  • http://www.websitedesigninseattle.com Jeff Crist

    Initially I used Bing occasionally because like you, I’m in the industry. The large photo on the home page is attractive and interesting to check out what it changes to. Other than that, nothing has ever jumped out at me as being a big differentiating factor. Software features are growing faster than people’s need for them. Most people could be using a 7-year old version of Word and Excel and be just fine with it, not needing all the new bells and whistles. Same goes for search, and the end of the day, the vast majority of the people are using it as a combination Yellow Pages/Encyclopedia/Library Card Catalog. If you find a tool that works well (ala Google) there’s no need to switch as long as the quality of the results does not diminish. I noticed Google started producing a higher percentage of SPAM starting a couple years ago or so because of all the people recognizing their search domination and ‘gaming the system’ But they have plenty of resources to combat that and have done so this year (ala Panda update.)
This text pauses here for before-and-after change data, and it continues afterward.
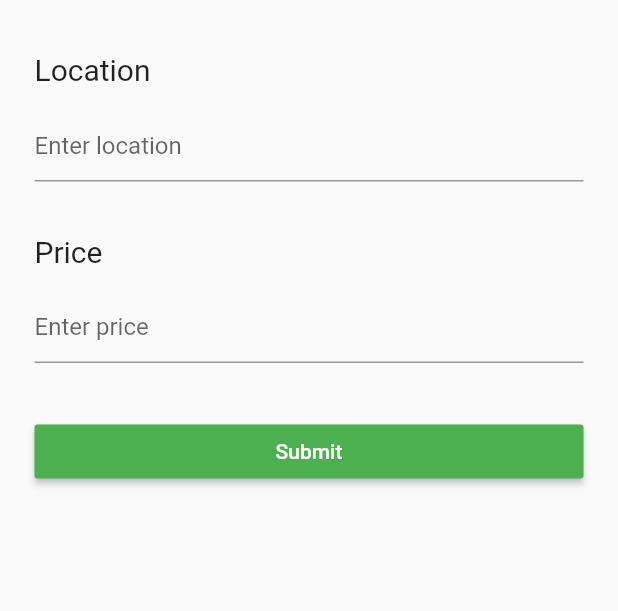
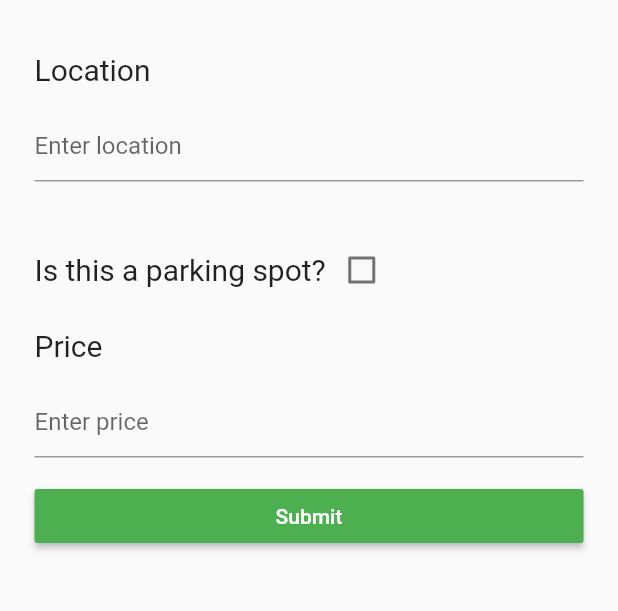
Before and after one commit to amantham20/ParkingPal, a Flutter app: the ListingPage screen opened directly, on a phone screen of 412 x 824 dp, the part 90-701 px from its top. Run offline on Flutter 3.47's test engine with Material 2 defaults, Android fonts, the phone set to English and light mode, and no system bars; our stand-ins replace cloud_firestore, firebase_auth, firebase_core; missing offline and left inert: geoflutterfire2, latlng, map; accounts and stored records are empty.

Commit message:
final push

```diff
--- a/lib/listing.dart
+++ b/lib/listing.dart
@@ -20,6 +20,7 @@ class _ListingPageState extends State<ListingPage> {
 
   String location = '';
   int price = 0;
+  bool isParking = false;
   @override
   void initState() {
     super.initState();
@@ -63,14 +64,38 @@ class _ListingPageState extends State<ListingPage> {
           const SizedBox(
             height: 20,
           ),
-          const Padding(
+          Padding(
+            padding: EdgeInsets.fromLTRB(23, 15, 23, 0),
+            child: Row(
+              children: <Widget>[
+                const Text(
+                  'Is this a parking spot?',
+                  style: TextStyle(fontSize: 20.0),
+                ),
+                Checkbox(
+                  value: isParking,
+                  onChanged: (value) {
+                    setState(() {
+                      isParking = value!;
+                    });
+                  },
+                ),
+              ],
+            ),
+          ),
+          isParking == false
+              ? const Padding(
                   padding: EdgeInsets.fromLTRB(23, 15, 23, 0),
                   child: Text(
                     'Price',
                     style: TextStyle(fontSize: 20.0),
                   ),
+                )
+              : const SizedBox(
+                  height: 20,
                 ),
-          Padding(
+          isParking == false
+              ? Padding(
                   padding: const EdgeInsets.fromLTRB(23, 15, 23, 0),
                   child: TextField(
                     onChanged: (value) {
@@ -80,8 +105,8 @@ class _ListingPageState extends State<ListingPage> {
                       hintText: "Enter price",
                     ),
                   ),
-          ),
-          const SizedBox(
+                )
+              : const SizedBox(
                   height: 20,
                 ),
           // create an elevated button with green color for submit
@@ -96,7 +121,7 @@ class _ListingPageState extends State<ListingPage> {
               onPressed: () {
                 rental
                     .add({
-                      'price': price,
+                      'price': isParking == false ? price : 0,
                       'crimes': true,
                       'parking': false,
                       'loc': location,
--- a/lib/test.dart
+++ b/lib/test.dart
@@ -49,16 +49,19 @@ class _TestClassState extends State<TestClass> {
                 markers.add(LatLng(lat, lng));
 
                 return Card(
-                  child: ListTile(
+                  child: item['parking'] == false
+                      ? ListTile(
                           title: Text(item['loc']),
                           // convert price to string and add $ and make it in subtitile
                           subtitle: item['price'] == 0
                               ? const Text("Free Parking")
                               : Text("\$ " + item['price'].toString()),
                           onTap: () {
+                            // create a checkbox to show if the user has reserved the parking spot
                             movePage(ReservePage(), context);
                           },
-                  ),
+                        )
+                      : Container(),
                 );
               },
             );
```
Lines whose indentation alone changed are shown as unchanged.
    Bing will need to come up with some very ‘buzz worthy’ feature that gets people talking about it. Just advertising won’t do it. The Cash Back program was such a feature, but has since ended, I imagine because it was extremely expensive. I am surprised the brain trust at Microsoft has not come up with something to date that really builds buzz. Something like micro-payments to users who rate results. I’d use Bing if in exchange for rating a handful of results for each of my searches, they would pay me a few pennies per rating. I’d have a little monetary incentive and know I was making Bing results better. Obviously someone might think of hiring a staff of 1,000 people in India to game that system (and get paid for it!) but I think you could structure it so that abuse could be minimized and the average rating of the majority would come through.

    Another idea might be to have some sort of giveaway. Every 10,000 searches someone wins a $1000 shopping spree at a Microsoft store. Microsoft can leverage their retail presence/distribution as an advantage over Google.

  • http://www.free-tenerife.hu/ Tenerife

    Interresting!

    Congrats to the Bong!

  • http://www.seo-theory.com/ Michael Martinez

    PPC specialists should be interested in the advertising inventory reports coming out of the metrics services but it sure would be nice if they would attempt to measure organic search market share.

  • http://www.searchmarketingstandard.com/ Jaan Kanellis

    If yahoo/bing combined is close to the overall Google market share why do my log files not even come close to the representation above?

    • http://www.marketingpilgrim.com Frank Reed

      Good point Jaan, We don’t see traffic in those proportions at all. Probably speaks to who our readers are. O get the impression that Bing’s best chance is the mass market outside of the tech area. We have all run Bing through with scathing posts and sarcastic “Bingahoo” comments that they stand little chance with the industry.

      Fortunately for them that doesn’t preclude them from getting traction with “normal” folks who could give a hairy rodent’s behind about what the valley types think or use.

  • http://skittlesvodka.net/ Skittles Vodka

    Google always will be first.

  • Jeff Davis

    Bing suddenly became my default search yesterday (I don’t know how), so I tried it several times. The results were not nearly as helpful as Google’s. But, the experience did prompt me to use Bing to search for how Bing is doing, and I found your post!

  • http://www.artfulframerfirst.com John

    I’m no where close to being as tech savy as some of the responers are, but my reason for switching would be the privacy issue. How much power google has as far as the amassing of information goes, is scary!
    I would use any search engine that didnt keep track of searches. We give our information out in such a way that ill meaning governments of the past could have only fantasized about.